San Diego city, county officials to pursue stricter penalties for fentanyl dealers

Todd Gloria speaks at a lectern.
San Diego Mayor Todd Gloria, shown delivering his State of the City address in January, said last week he would seek to prioritize the city’s response to the fentanyl crisis.
(Nelvin C. Cepeda / San Diego Union-Tribune)

San Diego Mayor Todd Gloria said he will issue an executive order this month that directs staff to prioritize the city’s response to the fentanyl crisis.

Fentanyl is a synthetic opioid that is 50 times more potent than heroin, federal officials say. The drug is cheap to manufacture, easy to mix with other drugs and incredibly addictive. It’s lethal in even small doses.

Last year, 812 people in San Diego County died after taking the drug. In the first six months of this year, another 825 people overdosed on fentanyl.


“We will not make or accept excuses for letting this crisis continue to grow out of control,” Gloria said at a news conference Thursday. “We are going to own this, and we’re going to make sure we’re tackling it at every level.”

As part of the executive order, Gloria said he plans to task San Diego’s government affairs department to pursue legislation that would enhance criminal sentences when fentanyl sales result in injury and death.

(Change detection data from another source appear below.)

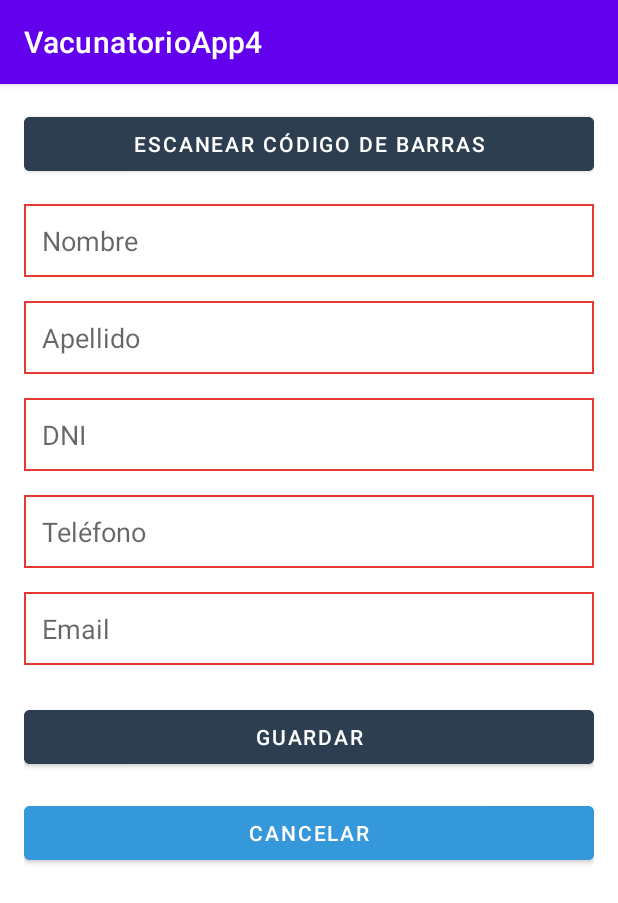
After one commit to ProgramEze/VacunatorioApp4, an Android app: the fragment AgregarPacienteFragment shown on its own in the app's theme, on a phone screen of 412 x 824 dp. The commit adds this screen. Shown: the top 903 px of the screen. Run offline under Robolectric (Android 15) with nearby library versions, the phone set to English and light mode, and no system bars.

Commit message:
Segundo commit

```diff
--- a/app/build.gradle.kts
+++ b/app/build.gradle.kts
@@ -35,7 +35,6 @@ android {
 }
 
 dependencies {
-
     implementation(libs.appcompat)
     implementation(libs.material)
     implementation(libs.constraintlayout)
@@ -51,6 +50,8 @@ dependencies {
     implementation(libs.camera.camera2)
     implementation(libs.camera.lifecycle)
     implementation(libs.camera.view)
+    implementation(libs.camera.core)
+    implementation(libs.activity)
     testImplementation(libs.junit)
     androidTestImplementation(libs.ext.junit)
     androidTestImplementation(libs.espresso.core)
--- a/app/src/main/java/com/ezequieldiaz/vacunatorioapp4/MainActivity.java
+++ b/app/src/main/java/com/ezequieldiaz/vacunatorioapp4/MainActivity.java
@@ -35,7 +35,7 @@ public class MainActivity extends AppCompatActivity {
         NavigationView navigationView = binding.navView;
 
         mAppBarConfiguration = new AppBarConfiguration.Builder(
-                R.id.nav_home, R.id.nav_gallery, R.id.nav_slideshow, R.id.nav_deslogeo)
+                R.id.nav_home, R.id.nav_perfil, R.id.nav_cambiar_password, R.id.nav_agregar_paciente, R.id.nav_deslogeo)
                 .setOpenableLayout(drawer)
                 .build();
         NavController navController = Navigation.findNavController(this, R.id.nav_host_fragment_content_main);
--- /dev/null
+++ b/app/src/main/java/com/ezequieldiaz/vacunatorioapp4/ui/registro/AgregarPacienteFragment.java
@@ -0,0 +1,113 @@
+package com.ezequieldiaz.vacunatorioapp4.ui.registro;
+
+import static android.app.Activity.RESULT_OK;
+
+import androidx.lifecycle.ViewModelProvider;
+
+import android.content.Intent;
+import android.os.Bundle;
+
+import androidx.annotation.NonNull;
+import androidx.annotation.Nullable;
+import androidx.fragment.app.Fragment;
+
+import android.view.LayoutInflater;
+import android.view.View;
+import android.view.ViewGroup;
+import android.widget.Button;
+import android.widget.EditText;
+import android.widget.Toast;
+
+import com.ezequieldiaz.vacunatorioapp4.R;
+import com.ezequieldiaz.vacunatorioapp4.databinding.FragmentAgregarPacienteBinding;
+
+public class AgregarPacienteFragment extends Fragment {
+
+    private AgregarPacienteFragmentViewModel viewModel;
+    private FragmentAgregarPacienteBinding binding; // Binding para el layout
+    private static final int REQUEST_CODE_SCAN = 100;
+
+    @Override
+    public View onCreateView(LayoutInflater inflater, ViewGroup container, Bundle savedInstanceState) {
+        // Inflar el layout usando View Binding
+        binding = FragmentAgregarPacienteBinding.inflate(inflater, container, false);
+        View view = binding.getRoot();
+
+        // Inicializar ViewModel
+        viewModel = new ViewModelProvider(this).get(AgregarPacienteFragmentViewModel.class);
+
+        // Configurar el clic del botón de escaneo
+        binding.btnEscanear.setOnClickListener(v -> {
+            // Iniciar la actividad de escaneo
+            Intent intent = new Intent(getActivity(), EscanerActivity.class);
+            startActivityForResult(intent, REQUEST_CODE_SCAN);
+        });
+
+        // Configurar el clic del botón de guardar
+        binding.btnGuardar.setOnClickListener(v -> {
+            // Obtener los datos ingresados
+            String nombre = binding.etNombre.getText().toString();
+            String apellido = binding.etApellido.getText().toString();
+            String dni = binding.etDNI.getText().toString();
+            String telefono = binding.etTelefono.getText().toString();
+            String email = binding.etEmail.getText().toString();
+
+            // Validar los datos
+            if (nombre.isEmpty() || apellido.isEmpty() || dni.isEmpty() || telefono.isEmpty() || email.isEmpty()) {
+                Toast.makeText(getContext(), "Por favor, complete todos los campos", Toast.LENGTH_SHORT).show();
+                return;
+            }
+
+            // Llamar al ViewModel para guardar el paciente
+            viewModel.guardarPaciente(nombre, apellido, dni, telefono, email);
+        });
+
+        // Configurar el clic del botón de cancelar
+        binding.btnCancelar.setOnClickListener(v -> {
+            // Cerrar el fragmento
+            requireActivity().getSupportFragmentManager().popBackStack();
+        });
+
+        // Observar cambios en el ViewModel
+        viewModel.getResultadoGuardado().observe(getViewLifecycleOwner(), resultado -> {
+            if (resultado != null) {
+                Toast.makeText(getContext(), resultado, Toast.LENGTH_SHORT).show();
+                if (resultado.equals("Paciente/Tutor guardado correctamente")) {
+                    requireActivity().getSupportFragmentManager().popBackStack(); // Cerrar el fragmento después de guardar
+                }
+            }
+        });
+
+        return view;
+    }
+
+    @Override
+    public void onActivityResult(int requestCode, int resultCode, Intent data) {
+        super.onActivityResult(requestCode, resultCode, data);
+        if (requestCode == REQUEST_CODE_SCAN && resultCode == RESULT_OK) {
+            // Obtener los datos escaneados
+            String datosEscaneados = data.getStringExtra("DATOS_ESCANEADOS");
+            System.out.println("Datos escaneados: " + datosEscaneados);
+            if (datosEscaneados != null) {
+                // Dividir la cadena usando el delimitador '@'
+                String[] partes = datosEscaneados.split("@");
+                if (partes.length >= 5) {  // Asegurarse de que se tengan al menos 5 partes
+                    // Asignar los datos a los campos correspondientes
+                    binding.etApellido.setText(partes[1]);
+                    binding.etNombre.setText(partes[2]);
+                    binding.etDNI.setText(partes[4]);
+                } else {
+                    Toast.makeText(getContext(), "Formato del código de barras inválido", Toast.LENGTH_SHORT).show();
+                }
+            }
+        }
+    }
+
+
+    @Override
+    public void onDestroyView() {
+        super.onDestroyView();
+        // Limpiar el binding cuando la vista se destruya
+        binding = null;
+    }
+}
--- /dev/null
+++ b/app/src/main/res/drawable/edittext_background.xml
@@ -0,0 +1,9 @@
+<shape xmlns:android="http://schemas.android.com/apk/res/android"
+    android:shape="rectangle">
+    <solid android:color="#FFFFFF"/>
+    <stroke
+        android:width="1.5dp"
+        android:color="#E53935"
+        />
+
+</shape>
--- /dev/null
+++ b/app/src/main/res/layout/fragment_agregar_paciente.xml
@@ -0,0 +1,102 @@
+<?xml version="1.0" encoding="utf-8"?>
+<RelativeLayout xmlns:android="http://schemas.android.com/apk/res/android"
+    android:layout_width="match_parent"
+    android:layout_height="match_parent"
+    android:padding="16dp"
+    android:background="@color/white">
+
+    <!-- Botón para escanear código de barras -->
+    <Button
+        android:id="@+id/btnEscanear"
+        android:layout_width="match_parent"
+        android:layout_height="wrap_content"
+        android:text="@string/escanear_codigo"
+        android:backgroundTint="@color/primary_color"
+        android:textColor="@color/white"
+        android:drawableStart="@drawable/ic_barcode_scanner" /> <!-- Icono de código de barras -->
+
+    <!-- Campos para mostrar los datos escaneados -->
+    <EditText
+        android:id="@+id/etNombre"
+        android:layout_width="match_parent"
+        android:layout_height="wrap_content"
+        android:layout_below="@id/btnEscanear"
+        android:layout_marginTop="16dp"
+        android:hint="@string/nombre"
+        android:inputType="text"
+        android:maxLines="1"
+        android:padding="12dp"
+        android:background="@drawable/edittext_background" />
+
+    <EditText
+        android:id="@+id/etApellido"
+        android:layout_width="match_parent"
+        android:layout_height="wrap_content"
+        android:layout_below="@id/etNombre"
+        android:layout_marginTop="16dp"
+        android:hint="@string/apellido"
+        android:inputType="text"
+        android:maxLines="1"
+        android:padding="12dp"
+        android:background="@drawable/edittext_background" />
+
+    <EditText
+        android:id="@+id/etDNI"
+        android:layout_width="match_parent"
+        android:layout_height="wrap_content"
+        android:layout_below="@id/etApellido"
+        android:layout_marginTop="16dp"
+        android:hint="@string/dni"
+        android:inputType="number"
+        android:maxLines="1"
+        android:padding="12dp"
+        android:background="@drawable/edittext_background" />
+
+    <EditText
+        android:id="@+id/etTelefono"
+        android:layout_width="match_parent"
+        android:layout_height="wrap_content"
+        android:layout_below="@id/etDNI"
+        android:layout_marginTop="16dp"
+        android:hint="@string/telefono"
+        android:inputType="number"
+        android:maxLines="1"
+        android:padding="12dp"
+        android:background="@drawable/edittext_background" />
+
+    <EditText
+        android:id="@+id/etEmail"
+        android:layout_width="match_parent"
+        android:layout_height="wrap_content"
+        android:layout_below="@id/etTelefono"
+        android:layout_marginTop="16dp"
+        android:hint="@string/email"
+        android:inputType="textEmailAddress"
+        android:maxLines="1"
+        android:padding="12dp"
+        android:background="@drawable/edittext_background" />
+
+    <!-- Botones para guardar o cancelar -->
+    <Button
+        android:id="@+id/btnGuardar"
+        android:layout_width="match_parent"
+        android:layout_height="wrap_content"
+        android:layout_below="@id/etEmail"
+        android:layout_marginTop="24dp"
+        android:text="@string/guardar"
+        android:backgroundTint="@color/primary_color"
+        android:textColor="@color/white"
+        android:drawableStart="@drawable/ic_add" /> <!-- Icono de guardar -->
+
+    <Button
+        android:id="@+id/btnCancelar"
+        android:layout_width="match_parent"
+        android:layout_height="wrap_content"
+        android:layout_below="@id/btnGuardar"
+        android:layout_marginTop="16dp"
+        android:text="@string/cancelar"
+        android:backgroundTint="@color/secondary_color"
+        android:textColor="@color/white"
+        android:drawableStart="@drawable/ic_cancel" /> <!-- Icono de cancelar -->
+
+</RelativeLayout>
--- a/app/src/main/res/menu/activity_main_drawer.xml
+++ b/app/src/main/res/menu/activity_main_drawer.xml
@@ -6,14 +6,14 @@
     <group android:checkableBehavior="single">
         <item
             android:id="@+id/nav_home"
-            android:icon="@drawable/ic_menu_camera"
+            android:icon="@drawable/icon_home"
             android:title="@string/menu_home" />
         <item
             android:id="@+id/nav_perfil"
             android:icon="@drawable/icon_perfil"
             android:title="@string/menu_perfil" />
         <item
-            android:id="@+id/nav_gallery"
+            android:id="@+id/nav_agregar_paciente"
             android:icon="@drawable/icon_registro"
             android:title="@string/menu_registro" />
         <item
--- a/app/src/main/res/values/colors.xml
+++ b/app/src/main/res/values/colors.xml
@@ -30,4 +30,28 @@
     <color name="colorError">#B00020</color>
     <color name="disabled_text_color">#9E9E9E</color>
     <color name="disabled_text_color2">#808080</color>
+    <!-- Opción 1: Paleta Profesional y Moderna -->
+    <color name="primary_color">#2C3E50</color>
+    <color name="secondary_color">#3498DB</color>
+    <color name="accent_color">#27AE60</color>
+    <color name="background_color">#FFFFFF</color>
+    <color name="text_color">#34495E</color>
+
+    <!-- Opción 2: Paleta Fresca y Saludable -->
+    <!--
+    <color name="primary_color">#2ECC71</color>
+    <color name="secondary_color">#1ABC9C</color>
+    <color name="accent_color">#E67E22</color>
+    <color name="background_color">#FFFFFF</color>
+    <color name="text_color">#2C3E50</color>
+    -->
+
+    <!-- Opción 3: Paleta Suave y Relajante -->
+    <!--
+    <color name="primary_color">#3498DB</color>
+    <color name="secondary_color">#9B59B6</color>
+    <color name="accent_color">#E91E63</color>
+    <color name="background_color">#FFFFFF</color>
+    <color name="text_color">#34495E</color>
+    -->
 </resources>
--- a/app/src/main/res/values/strings.xml
+++ b/app/src/main/res/values/strings.xml
@@ -24,6 +24,16 @@
     <string name="iniciar_sesion">Iniciar sesión</string>
     <string name="olvide_mi_contrasenia">Olvide mi contraseña</string>
     <string name="registrarse">Registrarse</string>
+    <!-- Strings related to registration -->
+    <string name="escanear_codigo">Escanear Código de Barras</string>
+    <string name="nombre">Nombre</string>
+    <string name="apellido">Apellido</string>
+    <string name="dni">DNI</string>
+    <string name="telefono">Teléfono</string>
+    <string name="email">Email</string>
+    <string name="guardar">Guardar</string>
+    <string name="cancelar">Cancelar</string>
+    <!-- Strings related to navigation drawer -->
     <string name="menu_perfil">Mi perfil</string>
     <string name="menu_cambiar_password">Cambiar contraseña</string>
     <string name="menu_registro">Registro de personas</string>
--- a/gradle/libs.versions.toml
+++ b/gradle/libs.versions.toml
@@ -18,6 +18,8 @@ barcodeScanning = "17.3.0"
 cameraCamera2 = "1.5.0-alpha05"
 cameraLifecycle = "1.5.0-alpha05"
 cameraView = "1.5.0-alpha05"
+cameraCore = "1.5.0-alpha05"
+activity = "1.8.0"
 
 [libraries]
 junit = { group = "junit", name = "junit", version.ref = "junit" }
@@ -38,6 +40,8 @@ barcode-scanning = { group = "com.google.mlkit", name = "barcode-scanning", vers
 camera-camera2 = { group = "androidx.camera", name = "camera-camera2", version.ref = "cameraCamera2" }
 camera-lifecycle = { group = "androidx.camera", name = "camera-lifecycle", version.ref = "cameraLifecycle" }
 camera-view = { group = "androidx.camera", name = "camera-view", version.ref = "cameraView" }
+camera-core = { group = "androidx.camera", name = "camera-core", version.ref = "cameraCore" }
+activity = { group = "androidx.activity", name = "activity", version.ref = "activity" }
 
 [plugins]
 android-application = { id = "com.android.application", version.ref = "agp" }
```
Also changed, not shown: app/src/main/AndroidManifest.xml (+8 -4 lines), app/src/main/java/com/ezequieldiaz/vacunatorioapp4/request/ApiClient.java (+11 -3 lines), app/src/main/java/com/ezequieldiaz/vacunatorioapp4/ui/registro/AgregarPacienteFragmentViewModel.java (added, +68 -0 lines), app/src/main/java/com/ezequieldiaz/vacunatorioapp4/ui/registro/EscanerActivity.java (added, +145 -0 lines), app/src/main/res/drawable/ic_add.xml (deleted, +0 -7 lines), app/src/main/res/layout/activity_escaner.xml (added, +12 -0 lines), app/src/main/res/navigation/mobile_navigation.xml (+7 -2 lines), app/src/main/res/drawable/ic_add.png (added), app/src/main/res/drawable/ic_barcode_scanner.png (added), app/src/main/res/drawable/ic_cancel.png (added), app/src/main/res/drawable/icon_home.png (added).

Dist. Atty. Summer Stephan said at the conference that the maximum sentence someone could face for selling fentanyl, even if that sale led to a fatal overdose, is three years.

Some county law enforcement agencies pursue fentanyl deaths like homicide investigations to enable longer sentences.

In 2017, a Poway man was arrested on suspicion of selling pills laced with the drug to a friend who later overdosed and died. The suspect, Alfred Lemus, pleaded guilty to voluntary manslaughter and was sentenced in 2018 to 15 years in prison for the death. He was the first local drug dealer to be charged with murder after an overdose, city officials said.

Stephan said these kinds of cases represent a sliver of the hundreds of fentanyl-related cases her office handles every year and that new legislation upping the penalties for dealers is sorely needed.


“Our laws are completely inadequate,” Stephan said at the conference.

Both San Diego County Sheriff-elect Kelly Martinez and San Diego Police Chief David Nisleit said at the conference that their officers and deputies handle drug and overdose calls nearly every day.

On Thursday morning, San Diego officers were called to a University Heights home where four people reportedly overdosed. Two of the individuals were treated with Narcan, a drug that reverses the effects of opiate overdoses, and survived. The other two died.

It’s unclear whether fentanyl was to blame.


10:15 a.m. Nov. 30, 2022: This story was updated to clarify that the number of people who died of fentanyl overdoses in the first half of this year had not been verified by the county Medical Examiner’s Office.